I've actually found a way to solve this recently. I don't think it's a major issue and there are great pianists who have some degree of collapsing. But fixing this can give you more stability, power and control.
The solution is hard to communicate in words but I'll try anyway:
1. having your hand and arm behind the playing finger. A finger isolated from the hand will have harder time maintaining structure.
2. nails should be somewhat trimmed, not extremely though.
3. the fingers should 'take' the key, not push it (see this for illustration: https://www.youtube.com/watch?v=ALDzxU452gA
around 34:00) - have your teacher explain it properly.
Now for my 'solution':
Each finger has three places where it can bend and 'take' the key:
1. the one closest to the hand
2. the middle joint
3. the last joint, closest to the tip
When one's finger is collapsing, it means she/he activates only the first two. You need to activate the third, and your finger will not collapse. Think of it as trying to clean some dirt off of the key.
A couple of things to pay attention to:
1. this should be done VERY gently with minimum effort. As soon as you start thinking about this last joint it won't collapse. Don't try to curl your finger, just make sure you send energy to all three points. Stop all effort (or 99% of it) once the sound is produced.
2. this takes some conscious effort at the beginning, so try to isolate it in a specific passage, scale or arpeggio.

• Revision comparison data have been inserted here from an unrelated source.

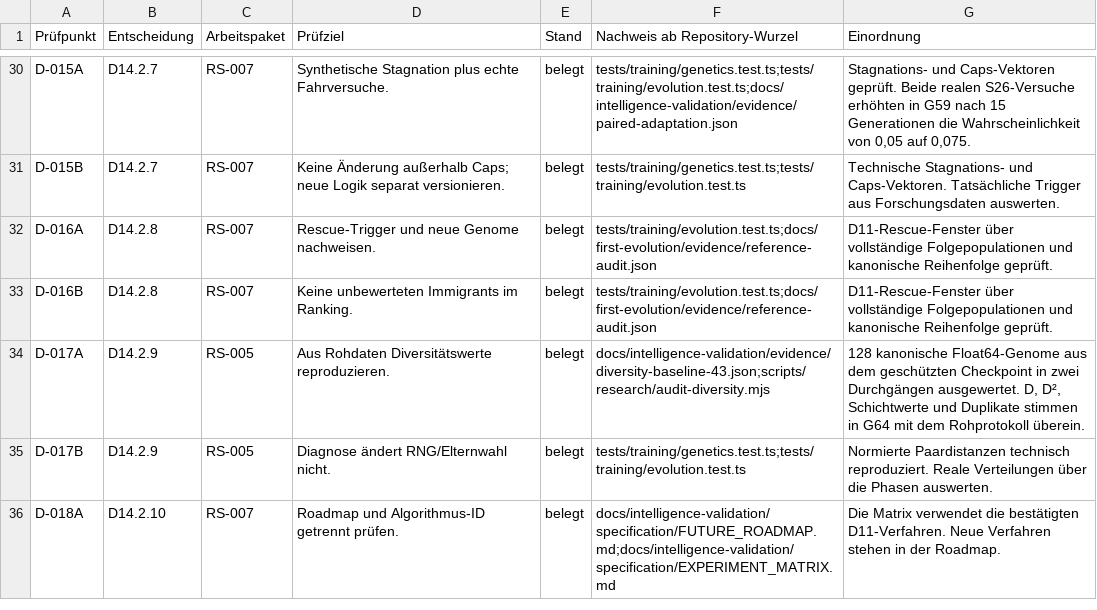
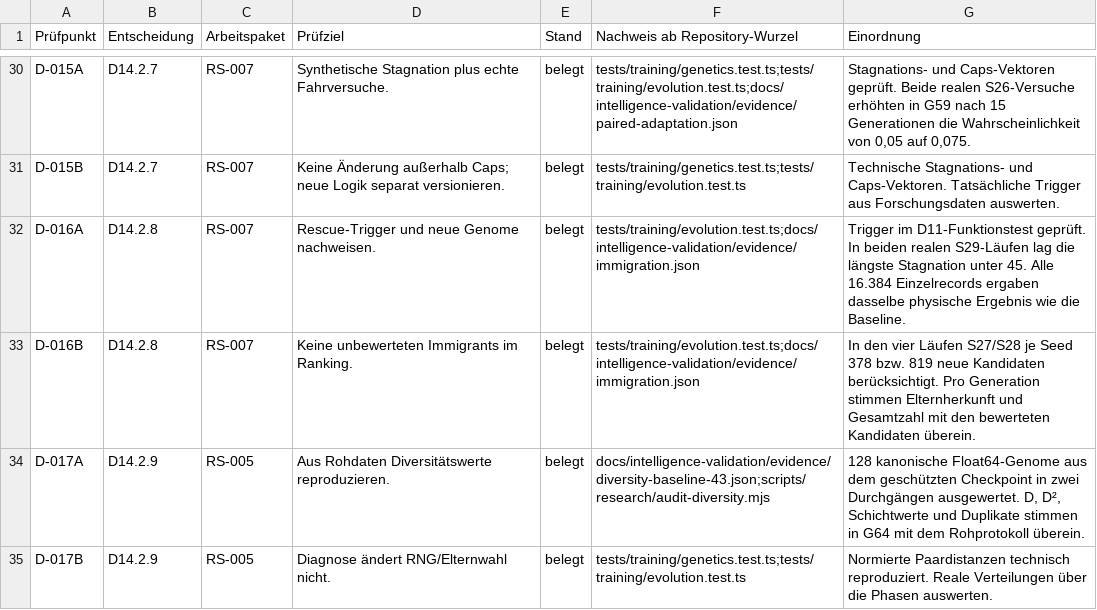
Before and after one commit to Andreas-Hartweger/ARENA, a CSV file: docs/intelligence-validation/ACCEPTANCE_RESULTS.csv, drawn as a sheet; only a part is shown, gaps mark what is left out; the shorter side is filled out with more unchanged rows.

Commit message:
Audit actual immigration counts and exact pre-rescue driving outcomes

```diff
--- a/docs/intelligence-validation/ACCEPTANCE_RESULTS.csv
+++ b/docs/intelligence-validation/ACCEPTANCE_RESULTS.csv
@@ -31,4 +31,4 @@ D-015A,D14.2.7,RS-007,Synthetische Stagnation plus echte Fahrversuche.,belegt,te
 D-015B,D14.2.7,RS-007,Keine Änderung außerhalb Caps; neue Logik separat versionieren.,belegt,tests/training/genetics.test.ts;tests/training/evolution.test.ts,Technische Stagnations- und Caps-Vektoren. Tatsächliche Trigger aus Forschungsdaten auswerten.
-D-016A,D14.2.8,RS-007,Rescue-Trigger und neue Genome nachweisen.,belegt,tests/training/evolution.test.ts;docs/first-evolution/evidence/reference-audit.json,D11-Rescue-Fenster über vollständige Folgepopulationen und kanonische Reihenfolge geprüft.
-D-016B,D14.2.8,RS-007,Keine unbewerteten Immigrants im Ranking.,belegt,tests/training/evolution.test.ts;docs/first-evolution/evidence/reference-audit.json,D11-Rescue-Fenster über vollständige Folgepopulationen und kanonische Reihenfolge geprüft.
+D-016A,D14.2.8,RS-007,Rescue-Trigger und neue Genome nachweisen.,belegt,tests/training/evolution.test.ts;docs/intelligence-validation/evidence/immigration.json,Trigger im D11-Funktionstest geprüft. In beiden realen S29-Läufen lag die längste Stagnation unter 45. Alle 16.384 Einzelrecords ergaben dasselbe physische Ergebnis wie die Baseline.
+D-016B,D14.2.8,RS-007,Keine unbewerteten Immigrants im Ranking.,belegt,tests/training/evolution.test.ts;docs/intelligence-validation/evidence/immigration.json,In den vier Läufen S27/S28 je Seed 378 bzw. 819 neue Kandidaten berücksichtigt. Pro Generation stimmen Elternherkunft und Gesamtzahl mit den bewerteten Kandidaten überein.
 D-017A,D14.2.9,RS-005,Aus Rohdaten Diversitätswerte reproduzieren.,belegt,docs/intelligence-validation/evidence/diversity-baseline-43.json;scripts/research/audit-diversity.mjs,"128 kanonische Float64-Genome aus dem geschützten Checkpoint in zwei Durchgängen ausgewertet. D, D², Schichtwerte und Duplikate stimmen in G64 mit dem Rohprotokoll überein."
```
Also changed, not shown: 4 other files.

You'll see it becomes harder to achieve on black keys, on finger 3 and 4, and closer to the fall board. This is where prerequisite (1) comes into play.
I hope it was somewhat clear.